# Exercise prompt
Return the lines below that contain "retained".

Stored data entries:
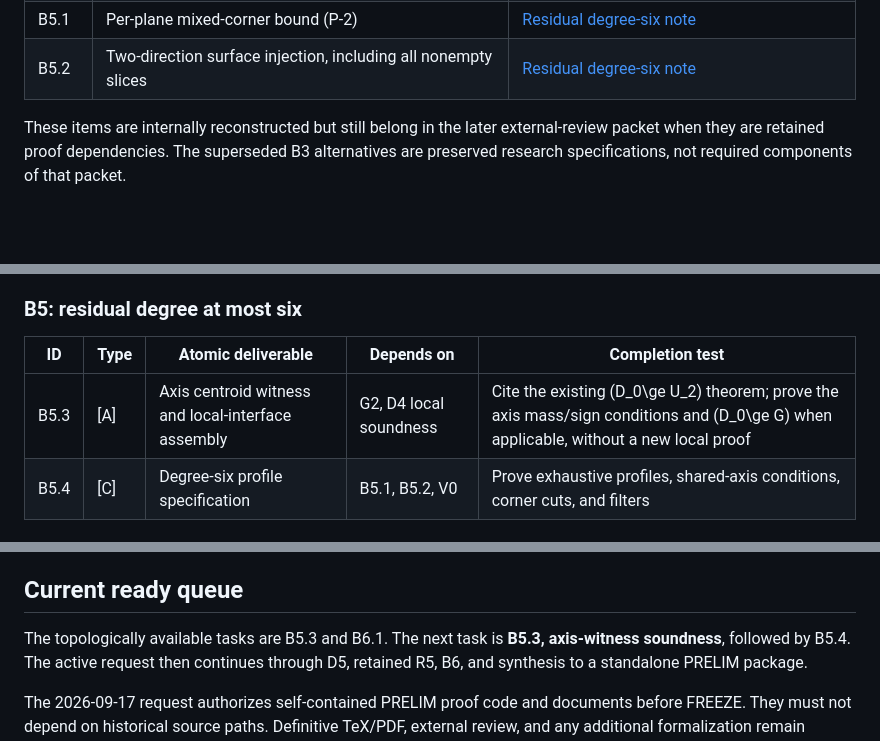
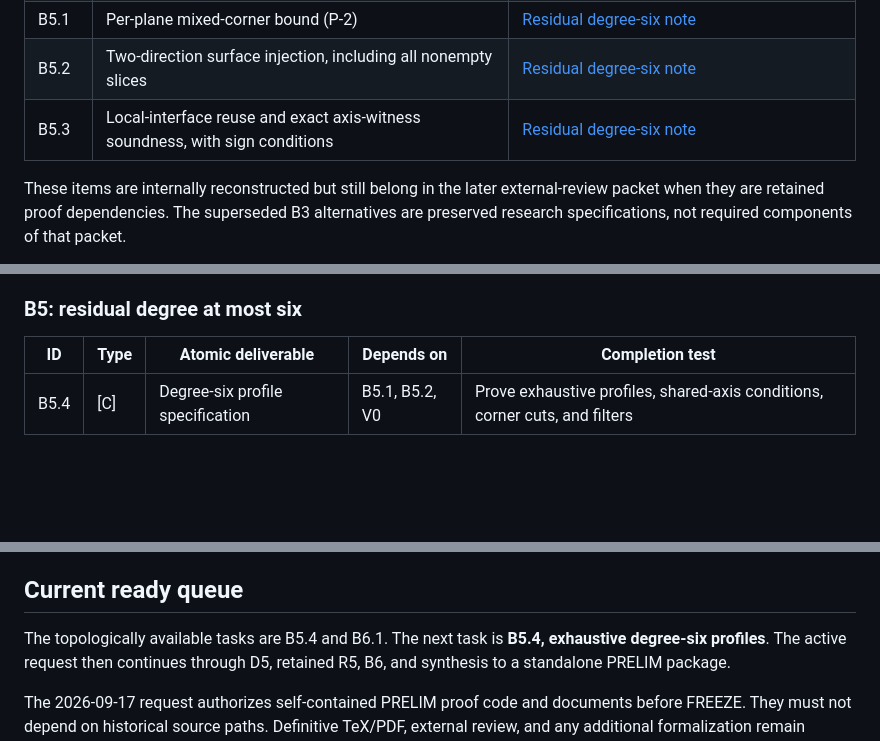
Before and after one commit to kseth/wilf-e4, a Markdown page: ROADMAP.md, 3 parts joined by grey strips. GitHub-like rendering; blank space fills up the shorter version.

```diff
--- a/ROADMAP.md
+++ b/ROADMAP.md
@@ -96,6 +96,7 @@ barriers: any task may begin as soon as its stated dependencies are complete.
 | R4b | B4 low-height complete local-profile audit and two independent fresh paths; B4 internally closed | [Audit](verification/b4/r4b-local-profile-audit.md) |
 | B5.1 | Per-plane mixed-corner bound \(P-2\) | [Residual degree-six note](paper/residual-degree-six.md#1-b51-mixed-plane-corners) |
 | B5.2 | Two-direction surface injection, including all nonempty slices | [Residual degree-six note](paper/residual-degree-six.md#2-b52-two-direction-surface-injection) |
+| B5.3 | Local-interface reuse and exact axis-witness soundness, with sign conditions | [Residual degree-six note](paper/residual-degree-six.md#3-b53-local-and-axis-soundness) |
 
 These items are internally reconstructed but still belong in the later
 external-review packet when they are retained proof dependencies. The
@@ -205,7 +206,6 @@ and B4-low-FV are established under V0; with R4a, B4 is internally closed.
 
 | ID | Type | Atomic deliverable | Depends on | Completion test |
 |---|---|---|---|---|
-| B5.3 | [A] | Axis centroid witness and local-interface assembly | G2, D4 local soundness | Cite the existing \(D_0\ge U_2\) theorem; prove the axis mass/sign conditions and \(D_0\ge G\) when applicable, without a new local proof |
 | B5.4 | [C] | Degree-six profile specification | B5.1, B5.2, V0 | Prove exhaustive profiles, shared-axis conditions, corner cuts, and filters |
 
 ### B6: residual degree at least seven
@@ -387,8 +387,8 @@ two AI-assisted checking paths are not two independent human reviews.
 
 ## Current ready queue
 
-The topologically available tasks are B5.3 and B6.1.
-The next task is **B5.3, axis-witness soundness**, followed by B5.4.
+The topologically available tasks are B5.4 and B6.1.
+The next task is **B5.4, exhaustive degree-six profiles**.
 The active request then continues through D5,
 retained R5, B6, and synthesis to a standalone PRELIM package.
 
```
Also changed, not shown: paper/residual-degree-six.md (+42 -0 lines).
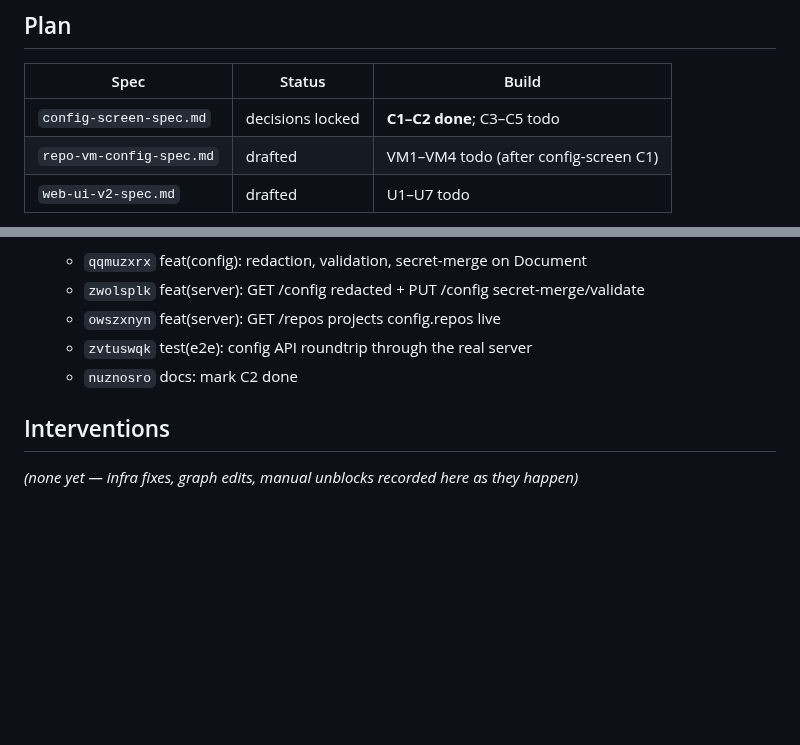
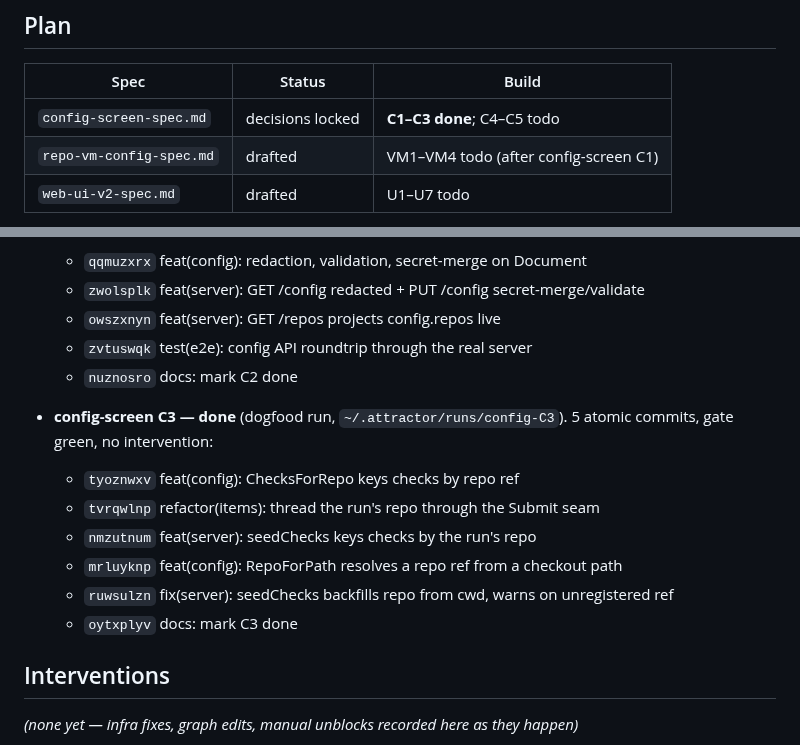
Before and after one commit to allouis/attractor, a Markdown page: docs/build-goal-log.md, 2 parts joined by grey strips. Rendered like a GitHub page; blank space fills up the shorter version.

Commit message:
docs(log): record config-screen C3 done

```diff
--- a/docs/build-goal-log.md
+++ b/docs/build-goal-log.md
@@ -10,7 +10,7 @@ loop → record). Small atomic commits; every intervention recorded here.
 
 | Spec | Status | Build |
 |---|---|---|
-| `config-screen-spec.md` | decisions locked | **C1–C2 done**; C3–C5 todo |
+| `config-screen-spec.md` | decisions locked | **C1–C3 done**; C4–C5 todo |
 | `repo-vm-config-spec.md` | drafted | VM1–VM4 todo (after config-screen C1) |
 | `web-ui-v2-spec.md` | drafted | U1–U7 todo |
 
@@ -69,6 +69,15 @@ config-screen spec commit; advancing it is deferred to the end.
   - `zvtuswqk` test(e2e): config API roundtrip through the real server
   - `nuznosro` docs: mark C2 done
 
+- **config-screen C3 — done** (dogfood run, `~/.attractor/runs/config-C3`).
+  5 atomic commits, gate green, no intervention:
+  - `tyoznwxv` feat(config): ChecksForRepo keys checks by repo ref
+  - `tvrqwlnp` refactor(items): thread the run's repo through the Submit seam
+  - `nmzutnum` feat(server): seedChecks keys checks by the run's repo
+  - `mrluyknp` feat(config): RepoForPath resolves a repo ref from a checkout path
+  - `ruwsulzn` fix(server): seedChecks backfills repo from cwd, warns on unregistered ref
+  - `oytxplyv` docs: mark C3 done
+
 ## Interventions
 
 _(none yet — infra fixes, graph edits, manual unblocks recorded here as
```
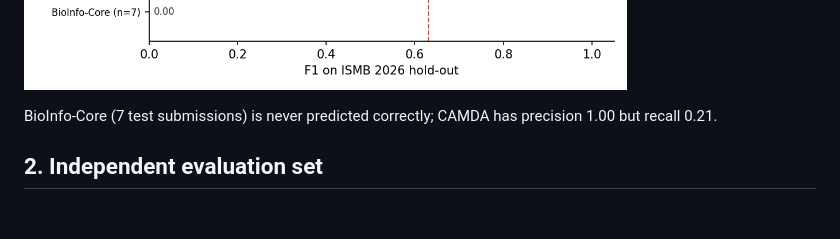
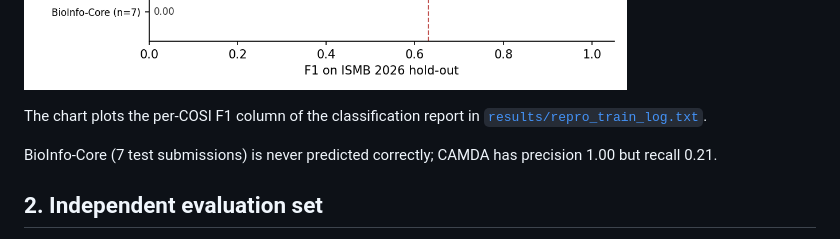
Before and after one commit to danfdeblasio/cosipredictor, a Markdown page: experiments/README.md, the part around the change. Rendered like a GitHub page; blank space fills up the shorter version.

Commit message:
Note where the per-COSI F1 chart comes from (PR #7 review FG-3)
Co-Authored-By: Claude Opus 5.5 <noreply@anthropic.com>
Claude-Session: https://claude.ai/code/session_014TjFMcW14GecoE2YfzapgT

```diff
--- a/experiments/README.md
+++ b/experiments/README.md
@@ -43,6 +43,8 @@ The log prints macro F1 with two decimals. Differences are within rounding and t
 Not re-run: bootstrap confidence intervals, calibration, SPECTER2 and stemming comparisons.
 
 ![Per-COSI F1 on the ISMB 2026 hold-out](results/per_cosi_f1.png)
+
+The chart plots the per-COSI F1 column of the classification report in [`results/repro_train_log.txt`](results/repro_train_log.txt).
 
 BioInfo-Core (7 test submissions) is never predicted correctly; CAMDA has precision 1.00 but recall 0.21.
 
```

# Result
 external-review packet when they are retained proof dependencies. The
 retained R5, B6, and synthesis to a standalone PRELIM package.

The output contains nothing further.